To serialize fns with a closure, we need to serialize the type along with all the values stored in the protected fields. Luckily, detecting fields used for storing closure values is easy and reliable, so all we need to do is get ahold of those values and recursively serialize them. The tricky part is that, naively, the only way to do this is via Java Reflection, which is a big performance no-no. The good news is that the JVM has continued to improve in this department, and now offers a much more sophisticated and high performance API for doing “reflective” operations called MethodHandles. A full discussion of MethodHandles is outside the scope of this post, but the key detail is that a MethodHandle has virtually identical performance to regular method invocation or direct field access, but can be constructed from Java Reflection primitives. We use this combination of APIs to dynamically analyze a fn instance’s closure fields and then generate an efficient serializer function, so the Java Reflection costs are only paid once per unique fn type encountered.

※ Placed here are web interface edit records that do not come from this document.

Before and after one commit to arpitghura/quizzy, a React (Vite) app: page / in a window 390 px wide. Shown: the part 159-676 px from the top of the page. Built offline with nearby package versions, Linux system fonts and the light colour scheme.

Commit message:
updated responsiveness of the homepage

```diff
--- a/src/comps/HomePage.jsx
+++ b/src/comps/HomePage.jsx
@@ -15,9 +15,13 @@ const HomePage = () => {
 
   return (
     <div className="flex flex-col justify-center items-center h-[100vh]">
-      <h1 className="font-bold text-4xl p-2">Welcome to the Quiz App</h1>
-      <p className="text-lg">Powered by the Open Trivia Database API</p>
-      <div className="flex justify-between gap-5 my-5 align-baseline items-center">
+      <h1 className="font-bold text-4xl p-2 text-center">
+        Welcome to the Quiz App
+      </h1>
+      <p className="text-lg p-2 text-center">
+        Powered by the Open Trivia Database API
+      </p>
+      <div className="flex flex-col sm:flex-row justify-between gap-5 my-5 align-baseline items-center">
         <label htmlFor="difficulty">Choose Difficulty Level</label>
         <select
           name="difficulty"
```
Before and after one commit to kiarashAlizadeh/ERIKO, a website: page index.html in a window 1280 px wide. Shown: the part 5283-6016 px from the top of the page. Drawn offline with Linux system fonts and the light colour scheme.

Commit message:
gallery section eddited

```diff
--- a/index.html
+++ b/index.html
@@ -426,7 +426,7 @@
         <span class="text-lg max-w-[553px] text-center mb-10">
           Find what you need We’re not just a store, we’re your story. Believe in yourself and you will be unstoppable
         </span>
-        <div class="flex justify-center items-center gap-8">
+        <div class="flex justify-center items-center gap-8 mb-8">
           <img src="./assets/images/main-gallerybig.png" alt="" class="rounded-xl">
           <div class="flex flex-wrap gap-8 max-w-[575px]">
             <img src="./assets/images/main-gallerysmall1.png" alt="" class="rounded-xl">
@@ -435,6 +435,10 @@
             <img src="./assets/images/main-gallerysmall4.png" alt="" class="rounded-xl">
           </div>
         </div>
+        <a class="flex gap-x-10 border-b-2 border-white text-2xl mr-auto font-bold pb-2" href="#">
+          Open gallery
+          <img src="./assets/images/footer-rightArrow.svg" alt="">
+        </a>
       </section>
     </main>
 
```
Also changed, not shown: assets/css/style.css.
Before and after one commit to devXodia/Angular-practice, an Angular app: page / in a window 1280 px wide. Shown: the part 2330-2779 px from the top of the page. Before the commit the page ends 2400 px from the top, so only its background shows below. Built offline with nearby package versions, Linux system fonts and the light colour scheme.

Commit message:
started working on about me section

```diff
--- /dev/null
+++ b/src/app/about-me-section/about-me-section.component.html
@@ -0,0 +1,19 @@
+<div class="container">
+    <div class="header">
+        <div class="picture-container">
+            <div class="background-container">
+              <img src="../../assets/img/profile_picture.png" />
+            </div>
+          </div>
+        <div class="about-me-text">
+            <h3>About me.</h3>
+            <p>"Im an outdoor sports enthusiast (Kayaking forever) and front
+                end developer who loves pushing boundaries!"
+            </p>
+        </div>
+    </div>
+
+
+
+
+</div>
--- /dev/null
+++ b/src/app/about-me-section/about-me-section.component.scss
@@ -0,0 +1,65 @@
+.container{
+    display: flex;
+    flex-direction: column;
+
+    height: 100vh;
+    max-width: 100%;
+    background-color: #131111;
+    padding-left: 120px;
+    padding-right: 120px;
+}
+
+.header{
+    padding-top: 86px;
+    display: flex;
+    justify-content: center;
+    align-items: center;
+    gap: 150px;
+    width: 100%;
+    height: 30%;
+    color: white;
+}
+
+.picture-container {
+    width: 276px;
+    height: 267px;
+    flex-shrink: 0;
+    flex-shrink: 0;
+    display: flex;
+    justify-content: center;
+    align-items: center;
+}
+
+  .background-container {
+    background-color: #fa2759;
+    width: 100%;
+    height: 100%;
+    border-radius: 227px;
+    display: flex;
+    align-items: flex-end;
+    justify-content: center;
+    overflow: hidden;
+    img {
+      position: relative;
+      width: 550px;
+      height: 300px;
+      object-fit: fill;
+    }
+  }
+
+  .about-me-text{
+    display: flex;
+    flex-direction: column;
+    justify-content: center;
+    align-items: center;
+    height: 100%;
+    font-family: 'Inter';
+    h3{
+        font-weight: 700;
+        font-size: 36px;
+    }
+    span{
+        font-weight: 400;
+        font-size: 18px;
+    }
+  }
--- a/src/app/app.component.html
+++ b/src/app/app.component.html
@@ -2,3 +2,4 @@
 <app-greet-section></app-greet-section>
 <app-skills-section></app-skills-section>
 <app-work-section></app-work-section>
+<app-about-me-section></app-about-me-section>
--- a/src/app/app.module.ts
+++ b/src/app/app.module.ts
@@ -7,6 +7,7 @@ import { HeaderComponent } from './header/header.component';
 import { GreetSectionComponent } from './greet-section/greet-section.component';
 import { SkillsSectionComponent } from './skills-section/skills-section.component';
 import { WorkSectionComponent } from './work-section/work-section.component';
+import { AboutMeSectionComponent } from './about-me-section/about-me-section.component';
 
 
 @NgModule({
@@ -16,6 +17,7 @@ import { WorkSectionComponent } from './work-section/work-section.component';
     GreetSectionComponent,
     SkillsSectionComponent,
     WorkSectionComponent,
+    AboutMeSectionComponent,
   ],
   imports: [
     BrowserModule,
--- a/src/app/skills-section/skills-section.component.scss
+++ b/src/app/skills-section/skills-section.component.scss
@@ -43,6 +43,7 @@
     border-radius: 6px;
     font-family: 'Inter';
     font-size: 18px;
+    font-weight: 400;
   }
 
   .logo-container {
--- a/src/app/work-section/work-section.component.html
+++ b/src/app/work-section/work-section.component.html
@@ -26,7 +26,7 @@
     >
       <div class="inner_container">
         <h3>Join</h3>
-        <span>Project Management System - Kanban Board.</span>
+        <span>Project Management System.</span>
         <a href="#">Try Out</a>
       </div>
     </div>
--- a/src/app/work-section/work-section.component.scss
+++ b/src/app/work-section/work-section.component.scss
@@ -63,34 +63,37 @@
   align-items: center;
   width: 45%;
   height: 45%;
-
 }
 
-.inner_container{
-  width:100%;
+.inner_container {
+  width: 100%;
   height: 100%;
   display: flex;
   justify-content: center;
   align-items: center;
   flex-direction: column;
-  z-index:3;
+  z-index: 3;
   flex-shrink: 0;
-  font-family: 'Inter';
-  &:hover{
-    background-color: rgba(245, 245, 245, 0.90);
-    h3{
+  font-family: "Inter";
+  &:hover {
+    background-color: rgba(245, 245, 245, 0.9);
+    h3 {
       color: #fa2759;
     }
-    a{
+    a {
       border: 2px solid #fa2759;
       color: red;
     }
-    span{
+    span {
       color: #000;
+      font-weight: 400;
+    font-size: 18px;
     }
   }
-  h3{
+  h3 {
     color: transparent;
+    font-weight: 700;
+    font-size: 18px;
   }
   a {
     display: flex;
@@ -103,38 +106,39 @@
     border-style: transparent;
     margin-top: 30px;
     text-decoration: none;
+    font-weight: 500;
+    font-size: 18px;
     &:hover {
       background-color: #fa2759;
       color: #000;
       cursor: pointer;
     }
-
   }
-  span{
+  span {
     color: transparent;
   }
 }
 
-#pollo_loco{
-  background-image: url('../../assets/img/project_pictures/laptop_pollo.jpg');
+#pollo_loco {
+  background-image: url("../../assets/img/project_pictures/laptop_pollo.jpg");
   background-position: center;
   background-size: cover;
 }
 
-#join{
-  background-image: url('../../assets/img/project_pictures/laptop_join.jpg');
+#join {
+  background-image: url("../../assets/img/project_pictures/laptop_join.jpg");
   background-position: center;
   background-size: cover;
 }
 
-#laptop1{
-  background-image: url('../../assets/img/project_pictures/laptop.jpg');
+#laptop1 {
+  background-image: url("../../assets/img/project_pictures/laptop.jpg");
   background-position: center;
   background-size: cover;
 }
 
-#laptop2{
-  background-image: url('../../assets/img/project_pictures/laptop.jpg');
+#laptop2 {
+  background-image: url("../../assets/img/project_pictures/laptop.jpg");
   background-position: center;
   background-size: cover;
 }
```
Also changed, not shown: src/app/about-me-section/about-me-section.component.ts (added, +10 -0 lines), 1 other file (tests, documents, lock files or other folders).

The other top-level case we mentioned above is fns with metadata. This is something most Clojure programmers encounter primarily through protocol fns. The implementation of these fns is different yet again — all fns with metadata are an instance of a special wrapper class “clojure.lang.AFunction$1”, which does nothing except hold a metadata map alongside the actual fn instance, and dispatches invocations down to the actual fn. When we try to freeze a fn like this, all we have to do is serialize the metadata and the unwrapped fn in sequence using Nippy and we’re done!